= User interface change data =
┄┄┄┄┄┄┄┄┄┄

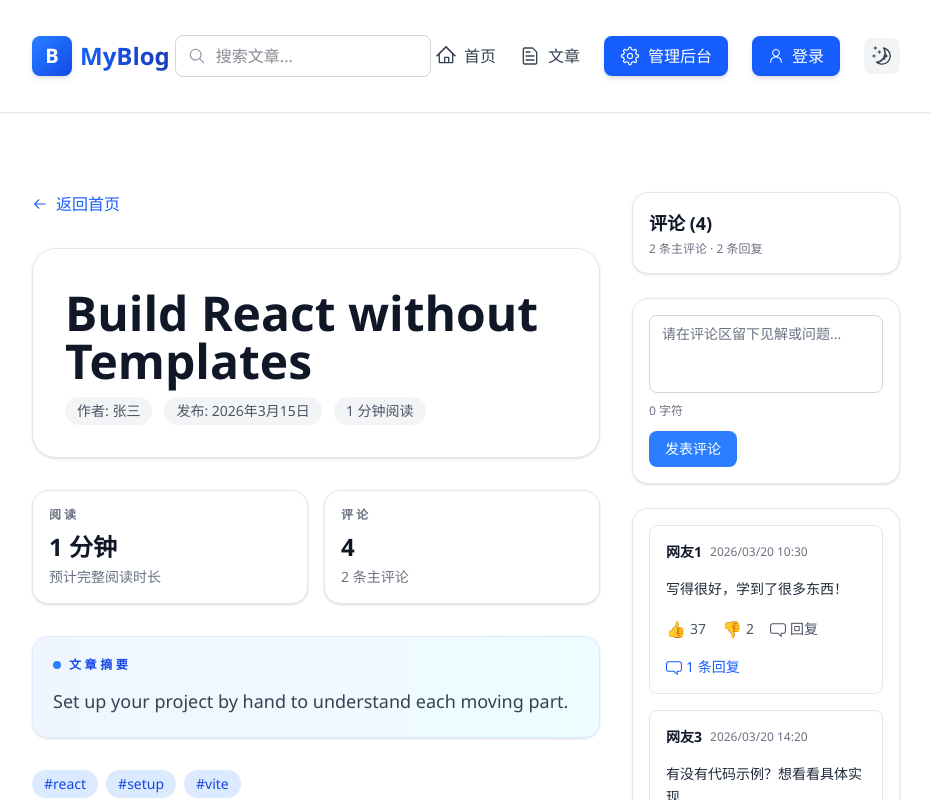
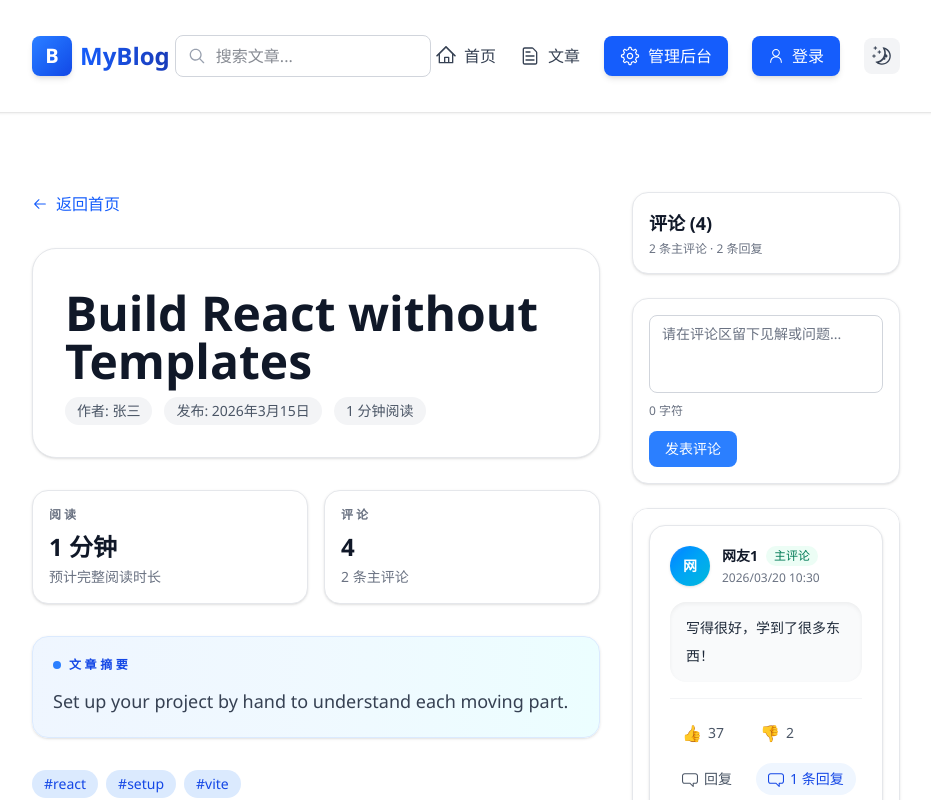
Before and after one commit to BqLee-AI/blog-FE, a React (Vite) app: page /article/1 in a window 1280 px wide. Shown: the top 800 px of the page, without its empty margins (174-1105 px from the left). Built offline with nearby package versions, Linux system fonts and the light colour scheme.

Commit message:
feat: 美化评论卡片样式

```diff
--- a/src/features/comments/components/CommentCard.tsx
+++ b/src/features/comments/components/CommentCard.tsx
@@ -35,6 +35,8 @@ export const CommentCard: React.FC<CommentCardProps> = ({
   const [showDeleteConfirm, setShowDeleteConfirm] = useState(false);
   const [isDeleting, setIsDeleting] = useState(false);
   const currentReaction = comment.currentReaction ?? null;
+  const displayName = comment.author || '匿名用户';
+  const avatarLabel = displayName.trim().charAt(0).toUpperCase() || 'U';
 
   const createdAt = new Date(comment.createdAt).toLocaleDateString('zh-CN', {
     year: 'numeric',
@@ -77,41 +79,49 @@ export const CommentCard: React.FC<CommentCardProps> = ({
   };
 
   return (
-    <div className="bg-white dark:bg-gray-800 rounded-lg p-4 border border-gray-200 dark:border-gray-700 hover:border-gray-300 dark:hover:border-gray-600 transition-colors">
+    <div className="group rounded-2xl border border-gray-200 bg-white p-5 shadow-sm transition-all duration-300 hover:-translate-y-0.5 hover:border-blue-200 hover:shadow-md dark:border-gray-700 dark:bg-gray-800/90 dark:hover:border-blue-800/60">
       {/* 评论头部 */}
-      <div className="flex items-start justify-between mb-3">
-        <div>
-          <div className="flex items-center gap-2 mb-1">
-            <p className="font-semibold text-gray-900 dark:text-white text-sm">
-              {comment.author || '匿名用户'}
+      <div className="mb-4 flex items-start gap-3">
+        <div className="flex h-10 w-10 shrink-0 items-center justify-center rounded-full bg-gradient-to-br from-blue-500 via-sky-500 to-cyan-500 text-sm font-bold text-white shadow-sm">
+          {avatarLabel}
+        </div>
+
+        <div className="min-w-0 flex-1">
+          <div className="flex flex-wrap items-center gap-2">
+            <p className="truncate font-semibold text-gray-900 dark:text-white text-sm">
+              {displayName}
             </p>
-            <p className="text-xs text-gray-500 dark:text-gray-400">
-              {createdAt}
-            </p>
+            {comment.replyTo ? (
+              <span className="inline-flex items-center rounded-full bg-blue-50 px-2 py-0.5 text-xs font-medium text-blue-700 dark:bg-blue-900/30 dark:text-blue-300">
+                回复 #{comment.replyTo}
+              </span>
+            ) : (
+              <span className="inline-flex items-center rounded-full bg-emerald-50 px-2 py-0.5 text-xs font-medium text-emerald-700 dark:bg-emerald-900/30 dark:text-emerald-300">
+                主评论
+              </span>
+            )}
           </div>
-          {comment.replyTo && (
-            <p className="text-xs text-blue-600 dark:text-blue-400 mb-2">
-              回复评论 #{comment.replyTo}
-            </p>
-          )}
+          <p className="mt-1 text-xs text-gray-500 dark:text-gray-400">
+            {createdAt}
+          </p>
         </div>
 
         {/* 删除按钮 */}
         {isAdmin && (
-          <div>
+          <div className="shrink-0">
             {showDeleteConfirm ? (
-              <div className="flex gap-2">
+              <div className="flex gap-2 rounded-full bg-gray-50 p-1 dark:bg-gray-700/70">
                 <button
                   onClick={handleDelete}
                   disabled={isDeleting}
-                  className="text-xs px-2 py-1 bg-red-500 text-white rounded hover:bg-red-600 disabled:bg-gray-400 transition-colors"
+                  className="rounded-full bg-red-500 px-3 py-1 text-xs font-medium text-white transition-colors hover:bg-red-600 disabled:cursor-not-allowed disabled:bg-gray-400"
                 >
                   确定
                 </button>
                 <button
                   onClick={() => setShowDeleteConfirm(false)}
                   disabled={isDeleting}
-                  className="text-xs px-2 py-1 bg-gray-300 dark:bg-gray-600 text-gray-900 dark:text-white rounded hover:bg-gray-400 dark:hover:bg-gray-500 disabled:opacity-50 transition-colors"
+                  className="rounded-full bg-gray-200 px-3 py-1 text-xs font-medium text-gray-900 transition-colors hover:bg-gray-300 disabled:cursor-not-allowed disabled:opacity-50 dark:bg-gray-600 dark:text-white dark:hover:bg-gray-500"
                 >
                   取消
                 </button>
@@ -119,7 +129,7 @@ export const CommentCard: React.FC<CommentCardProps> = ({
             ) : (
               <button
                 onClick={() => setShowDeleteConfirm(true)}
-                className="p-2 text-gray-500 hover:text-red-500 transition-colors"
+                className="rounded-full p-2 text-gray-500 transition-colors hover:bg-red-50 hover:text-red-500 dark:hover:bg-red-900/20"
                 title="删除评论"
               >
                 <TrashIcon className="w-4 h-4" />
@@ -130,22 +140,22 @@ export const CommentCard: React.FC<CommentCardProps> = ({
       </div>
 
       {/* 评论内容 */}
-      <p className="text-gray-800 dark:text-gray-200 text-sm mb-4 whitespace-pre-wrap wrap-break-word leading-relaxed">
-        {comment.content}
-      </p>
+      <div className="mb-4 rounded-2xl bg-gray-50 px-4 py-3 text-sm leading-7 text-gray-800 shadow-inner dark:bg-gray-900/70 dark:text-gray-200">
+        <p className="whitespace-pre-wrap break-words">{comment.content}</p>
+      </div>
 
       {/* 操作按钮 - 参考B站设计 */}
-      <div className="flex flex-wrap items-center gap-4">
+      <div className="flex flex-wrap items-center gap-3 border-t border-gray-100 pt-4 dark:border-gray-700/80">
         {/* 点赞 */}
         <button
           onClick={handleLike}
           disabled={isLiking}
           aria-pressed={currentReaction === 'like'}
           className={cn(
-            'flex items-center gap-1 text-sm transition-colors disabled:opacity-50',
+            'inline-flex items-center gap-1.5 rounded-full px-3 py-1.5 text-sm transition-all disabled:cursor-not-allowed disabled:opacity-50',
             currentReaction === 'like'
-              ? 'text-blue-600 dark:text-blue-400 bg-blue-50 dark:bg-blue-900/30 px-2 py-1 rounded-full'
-              : 'text-gray-600 dark:text-gray-400 hover:text-blue-600 dark:hover:text-blue-400'
+              ? 'bg-blue-50 text-blue-700 ring-1 ring-inset ring-blue-200 dark:bg-blue-900/30 dark:text-blue-300 dark:ring-blue-800'
+              : 'text-gray-600 hover:bg-blue-50 hover:text-blue-700 dark:text-gray-400 dark:hover:bg-blue-900/20 dark:hover:text-blue-300'
           )}
           title="点赞"
         >
@@ -159,10 +169,10 @@ export const CommentCard: React.FC<CommentCardProps> = ({
           disabled={isDisliking}
           aria-pressed={currentReaction === 'dislike'}
           className={cn(
-            'flex items-center gap-1 text-sm transition-colors disabled:opacity-50',
+            'inline-flex items-center gap-1.5 rounded-full px-3 py-1.5 text-sm transition-all disabled:cursor-not-allowed disabled:opacity-50',
             currentReaction === 'dislike'
-              ? 'text-red-600 dark:text-red-400 bg-red-50 dark:bg-red-900/30 px-2 py-1 rounded-full'
-              : 'text-gray-600 dark:text-gray-400 hover:text-red-600 dark:hover:text-red-400'
+              ? 'bg-red-50 text-red-700 ring-1 ring-inset ring-red-200 dark:bg-red-900/30 dark:text-red-300 dark:ring-red-800'
+              : 'text-gray-600 hover:bg-red-50 hover:text-red-700 dark:text-gray-400 dark:hover:bg-red-900/20 dark:hover:text-red-300'
           )}
           title="踩"
         >
@@ -174,7 +184,7 @@ export const CommentCard: React.FC<CommentCardProps> = ({
         {onReply && (
           <button
             onClick={() => onReply(comment)}
-            className="flex items-center gap-1 text-sm text-gray-600 dark:text-gray-400 hover:text-blue-600 dark:hover:text-blue-400 transition-colors"
+            className="inline-flex items-center gap-1.5 rounded-full px-3 py-1.5 text-sm text-gray-600 transition-colors hover:bg-gray-100 hover:text-blue-700 dark:text-gray-400 dark:hover:bg-gray-700 dark:hover:text-blue-300"
             title="回复"
           >
             <ChatBubbleIcon className="w-4 h-4" />
@@ -186,7 +196,7 @@ export const CommentCard: React.FC<CommentCardProps> = ({
         {!comment.replyTo && replyCount > 0 && onViewReplies && (
           <button
             onClick={() => onViewReplies(comment)}
-            className="flex items-center gap-1 text-sm text-blue-600 dark:text-blue-400 hover:text-blue-700 dark:hover:text-blue-300 transition-colors"
+            className="inline-flex items-center gap-1.5 rounded-full bg-blue-50 px-3 py-1.5 text-sm font-medium text-blue-700 transition-colors hover:bg-blue-100 dark:bg-blue-900/20 dark:text-blue-300 dark:hover:bg-blue-900/35"
             title="查看回复"
           >
             <ChatBubbleIcon className="w-4 h-4" />
```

┄┄┄┄┄┄┄┄┄┄

= Task directions =
Examine each line of the records above and tally those with the string "displayName". State the total alone.

= Exercise answer =
3